The barracuda also has a large swim bladder.
Barracudas are caught as food and game fish.
Being formidable hunters, they should be respected, as barracudas are perfectly capable of defending themselves against humans that harass them.
Spearfishing around barracudas can also be quite dangerous, as they are strongly attracted by the wounded fish.
Barracudas have an elongate body and large mouth, with the lower jaw jutting out beyond the upper (Nelson 1994).
Barracudas typically have coloration that is dark green or gray above a chalky-white underbelly.
Barracudas (family Sphyraenidae and genus Sphyraena) are found in tropical and subtropical oceans worldwide.
Barracudas will stop after the first bite as humans are not their normal food source.
The second dorsal fin and anal fin are the same size and are situated on the top and bottom of the barracuda, equidistant from the tail.
There have been isolated cases where barracudas did bite a human, but these incidents are rare and are believed to be caused by bad visibility.
Rather, chlorine is found mainly in the form of the chloride ion, a component of salts deposited in the earth or dissolved in the oceans.
Nelson (1994) reports that the maximum length of barracudas is normally to 1.8 meters (almost 6 feet), but are said to reach somewhat longer lengths.
Despite an unfavorable reputation as dangerous to humans who are scuba diving, snorkeling, or swimming in their waters, unprovoked attacks by barracudas on humans are rare.

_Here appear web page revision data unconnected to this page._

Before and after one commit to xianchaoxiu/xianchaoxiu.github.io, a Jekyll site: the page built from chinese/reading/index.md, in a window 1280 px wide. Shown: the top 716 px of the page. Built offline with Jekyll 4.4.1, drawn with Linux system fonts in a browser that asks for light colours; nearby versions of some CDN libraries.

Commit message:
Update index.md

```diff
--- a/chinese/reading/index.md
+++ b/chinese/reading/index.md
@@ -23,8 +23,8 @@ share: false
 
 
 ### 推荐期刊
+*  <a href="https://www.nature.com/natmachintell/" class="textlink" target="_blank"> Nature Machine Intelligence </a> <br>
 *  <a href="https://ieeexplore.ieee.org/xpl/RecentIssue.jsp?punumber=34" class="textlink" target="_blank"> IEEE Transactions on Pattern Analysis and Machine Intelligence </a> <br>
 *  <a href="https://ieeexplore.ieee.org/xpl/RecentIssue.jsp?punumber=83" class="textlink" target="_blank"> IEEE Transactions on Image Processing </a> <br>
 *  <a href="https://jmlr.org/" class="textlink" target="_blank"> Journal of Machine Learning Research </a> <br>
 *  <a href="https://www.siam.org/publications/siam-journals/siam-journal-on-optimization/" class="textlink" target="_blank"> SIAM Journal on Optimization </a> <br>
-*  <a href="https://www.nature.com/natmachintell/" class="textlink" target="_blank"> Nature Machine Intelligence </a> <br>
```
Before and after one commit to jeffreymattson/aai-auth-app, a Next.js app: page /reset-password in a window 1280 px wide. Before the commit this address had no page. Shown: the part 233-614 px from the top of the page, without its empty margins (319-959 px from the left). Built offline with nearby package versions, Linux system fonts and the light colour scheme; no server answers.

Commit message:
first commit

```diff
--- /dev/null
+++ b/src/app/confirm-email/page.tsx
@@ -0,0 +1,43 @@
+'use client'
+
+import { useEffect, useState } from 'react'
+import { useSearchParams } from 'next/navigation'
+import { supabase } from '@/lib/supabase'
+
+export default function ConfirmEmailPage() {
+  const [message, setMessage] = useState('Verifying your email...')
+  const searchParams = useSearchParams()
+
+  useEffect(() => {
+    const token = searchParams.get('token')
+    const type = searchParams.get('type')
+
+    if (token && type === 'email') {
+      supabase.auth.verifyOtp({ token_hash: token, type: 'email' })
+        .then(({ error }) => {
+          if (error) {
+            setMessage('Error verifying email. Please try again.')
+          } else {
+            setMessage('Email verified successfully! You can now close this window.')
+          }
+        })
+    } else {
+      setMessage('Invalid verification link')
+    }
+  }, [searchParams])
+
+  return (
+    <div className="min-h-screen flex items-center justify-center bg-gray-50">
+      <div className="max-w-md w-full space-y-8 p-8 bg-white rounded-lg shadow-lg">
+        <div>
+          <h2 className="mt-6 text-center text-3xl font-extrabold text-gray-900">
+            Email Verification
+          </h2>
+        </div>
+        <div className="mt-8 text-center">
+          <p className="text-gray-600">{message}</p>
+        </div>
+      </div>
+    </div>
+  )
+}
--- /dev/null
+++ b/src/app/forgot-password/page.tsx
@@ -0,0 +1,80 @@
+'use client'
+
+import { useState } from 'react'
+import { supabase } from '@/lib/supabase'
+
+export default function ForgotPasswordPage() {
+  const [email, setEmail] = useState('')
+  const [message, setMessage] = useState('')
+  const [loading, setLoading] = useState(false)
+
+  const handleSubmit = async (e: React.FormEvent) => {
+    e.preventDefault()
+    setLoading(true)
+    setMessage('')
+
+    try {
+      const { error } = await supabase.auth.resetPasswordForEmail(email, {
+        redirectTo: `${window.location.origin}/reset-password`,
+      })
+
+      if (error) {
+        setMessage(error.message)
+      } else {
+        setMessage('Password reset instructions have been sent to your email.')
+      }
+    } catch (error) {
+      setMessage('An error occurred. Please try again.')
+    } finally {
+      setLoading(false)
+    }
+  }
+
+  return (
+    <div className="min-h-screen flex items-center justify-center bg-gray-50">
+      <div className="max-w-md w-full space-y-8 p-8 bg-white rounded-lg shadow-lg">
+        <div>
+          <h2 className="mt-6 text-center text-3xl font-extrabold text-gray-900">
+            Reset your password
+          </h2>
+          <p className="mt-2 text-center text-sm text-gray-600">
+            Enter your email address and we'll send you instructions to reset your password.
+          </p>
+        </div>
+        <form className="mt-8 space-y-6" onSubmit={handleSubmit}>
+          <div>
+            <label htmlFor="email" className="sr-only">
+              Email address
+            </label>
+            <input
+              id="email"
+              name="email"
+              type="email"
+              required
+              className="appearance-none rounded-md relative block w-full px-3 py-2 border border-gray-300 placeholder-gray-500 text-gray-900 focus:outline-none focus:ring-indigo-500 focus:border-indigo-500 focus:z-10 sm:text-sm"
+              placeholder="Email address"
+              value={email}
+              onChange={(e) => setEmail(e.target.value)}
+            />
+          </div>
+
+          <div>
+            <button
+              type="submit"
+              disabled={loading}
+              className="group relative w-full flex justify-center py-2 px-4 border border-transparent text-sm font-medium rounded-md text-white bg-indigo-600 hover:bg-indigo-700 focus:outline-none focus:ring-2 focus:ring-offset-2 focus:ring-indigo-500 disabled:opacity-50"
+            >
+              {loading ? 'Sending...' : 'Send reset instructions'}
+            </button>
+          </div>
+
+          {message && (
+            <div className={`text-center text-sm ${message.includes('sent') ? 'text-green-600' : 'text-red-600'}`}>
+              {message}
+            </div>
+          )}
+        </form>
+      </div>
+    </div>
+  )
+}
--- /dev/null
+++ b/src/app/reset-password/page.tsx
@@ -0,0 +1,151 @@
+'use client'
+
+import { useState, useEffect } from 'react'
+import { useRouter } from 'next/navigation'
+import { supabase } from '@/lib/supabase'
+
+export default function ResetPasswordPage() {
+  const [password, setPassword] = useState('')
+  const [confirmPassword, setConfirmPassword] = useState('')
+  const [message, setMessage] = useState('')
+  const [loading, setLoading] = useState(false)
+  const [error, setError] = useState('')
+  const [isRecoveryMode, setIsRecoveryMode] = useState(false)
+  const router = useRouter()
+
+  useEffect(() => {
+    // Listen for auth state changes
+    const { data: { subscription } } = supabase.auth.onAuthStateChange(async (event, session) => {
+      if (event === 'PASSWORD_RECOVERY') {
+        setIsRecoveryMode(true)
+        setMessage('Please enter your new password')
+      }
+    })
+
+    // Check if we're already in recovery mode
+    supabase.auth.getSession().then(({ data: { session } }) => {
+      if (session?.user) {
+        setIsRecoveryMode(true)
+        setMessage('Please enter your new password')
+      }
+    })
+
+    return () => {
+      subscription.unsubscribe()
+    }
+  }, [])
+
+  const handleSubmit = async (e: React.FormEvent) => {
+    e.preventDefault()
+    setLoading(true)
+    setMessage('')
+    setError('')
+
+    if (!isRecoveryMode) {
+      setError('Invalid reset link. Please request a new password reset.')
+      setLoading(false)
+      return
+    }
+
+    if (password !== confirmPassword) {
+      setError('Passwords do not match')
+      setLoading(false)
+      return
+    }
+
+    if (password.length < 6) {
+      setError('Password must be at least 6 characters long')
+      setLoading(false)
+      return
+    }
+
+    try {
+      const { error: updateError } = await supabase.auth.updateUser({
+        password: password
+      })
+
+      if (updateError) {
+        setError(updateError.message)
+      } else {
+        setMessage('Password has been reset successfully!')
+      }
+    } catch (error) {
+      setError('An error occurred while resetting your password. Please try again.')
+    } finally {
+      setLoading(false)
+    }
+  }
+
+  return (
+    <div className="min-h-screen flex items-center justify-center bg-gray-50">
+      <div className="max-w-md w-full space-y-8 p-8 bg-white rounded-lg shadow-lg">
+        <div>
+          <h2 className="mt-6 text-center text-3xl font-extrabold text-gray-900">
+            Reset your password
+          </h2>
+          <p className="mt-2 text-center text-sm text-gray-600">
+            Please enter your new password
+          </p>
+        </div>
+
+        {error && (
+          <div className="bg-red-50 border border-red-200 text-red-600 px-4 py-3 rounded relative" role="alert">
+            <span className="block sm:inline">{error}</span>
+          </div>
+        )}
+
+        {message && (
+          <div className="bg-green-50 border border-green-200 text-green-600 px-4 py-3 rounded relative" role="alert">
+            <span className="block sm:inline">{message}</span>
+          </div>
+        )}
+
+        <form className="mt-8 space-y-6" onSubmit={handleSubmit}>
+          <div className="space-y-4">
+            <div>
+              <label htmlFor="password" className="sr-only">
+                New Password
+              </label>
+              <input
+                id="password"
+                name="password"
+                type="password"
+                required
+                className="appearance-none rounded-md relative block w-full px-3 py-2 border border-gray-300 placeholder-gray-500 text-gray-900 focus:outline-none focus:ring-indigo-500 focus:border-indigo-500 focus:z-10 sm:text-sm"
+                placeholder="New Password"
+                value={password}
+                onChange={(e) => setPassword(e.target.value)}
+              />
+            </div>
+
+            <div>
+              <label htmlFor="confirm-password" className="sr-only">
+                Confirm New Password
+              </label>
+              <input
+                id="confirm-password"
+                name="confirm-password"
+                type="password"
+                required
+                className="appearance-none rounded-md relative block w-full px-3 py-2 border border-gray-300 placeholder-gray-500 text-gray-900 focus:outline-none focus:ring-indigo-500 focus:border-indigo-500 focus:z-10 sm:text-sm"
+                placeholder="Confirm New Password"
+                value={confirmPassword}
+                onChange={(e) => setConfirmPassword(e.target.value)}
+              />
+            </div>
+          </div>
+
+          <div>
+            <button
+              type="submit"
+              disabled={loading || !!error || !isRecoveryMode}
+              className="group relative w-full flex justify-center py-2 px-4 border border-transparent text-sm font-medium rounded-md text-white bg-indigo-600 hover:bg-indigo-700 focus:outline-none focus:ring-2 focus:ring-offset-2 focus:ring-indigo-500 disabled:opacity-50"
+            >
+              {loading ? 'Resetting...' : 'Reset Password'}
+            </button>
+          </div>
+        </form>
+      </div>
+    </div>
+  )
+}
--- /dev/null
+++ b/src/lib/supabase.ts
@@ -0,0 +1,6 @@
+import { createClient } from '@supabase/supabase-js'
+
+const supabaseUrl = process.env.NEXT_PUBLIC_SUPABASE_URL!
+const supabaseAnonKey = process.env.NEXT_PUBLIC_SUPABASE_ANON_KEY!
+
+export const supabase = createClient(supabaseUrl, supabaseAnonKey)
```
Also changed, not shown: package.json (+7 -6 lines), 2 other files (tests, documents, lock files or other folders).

Barracuda meat is smoked is because when cooked fresh, the fish is quite soft and disintegrates in the soup.
Large barracudas, when gorged, may attempt to herd a shoal of prey fish in shallow water, where they guard over them until they are ready for another meal.
Larger species, like the great barracuda, have in some areas been implicated in cases of ciguatera food poisoning (USFDA 2007).
Barracudas sometimes do follow snorkelers and scuba divers across a reef, which can make one feel uncomfortable, but they are harmless unless provoked.
Barracudas are prize fish, and can be caught either fly or sea fishing.
The larger barracudas are more or less solitary in their habits.
Like sharks, barracudas have long had a bad reputation as being dangerous to humans.
Barracudas occur both singly and in schools around reefs, but also appear in open seas.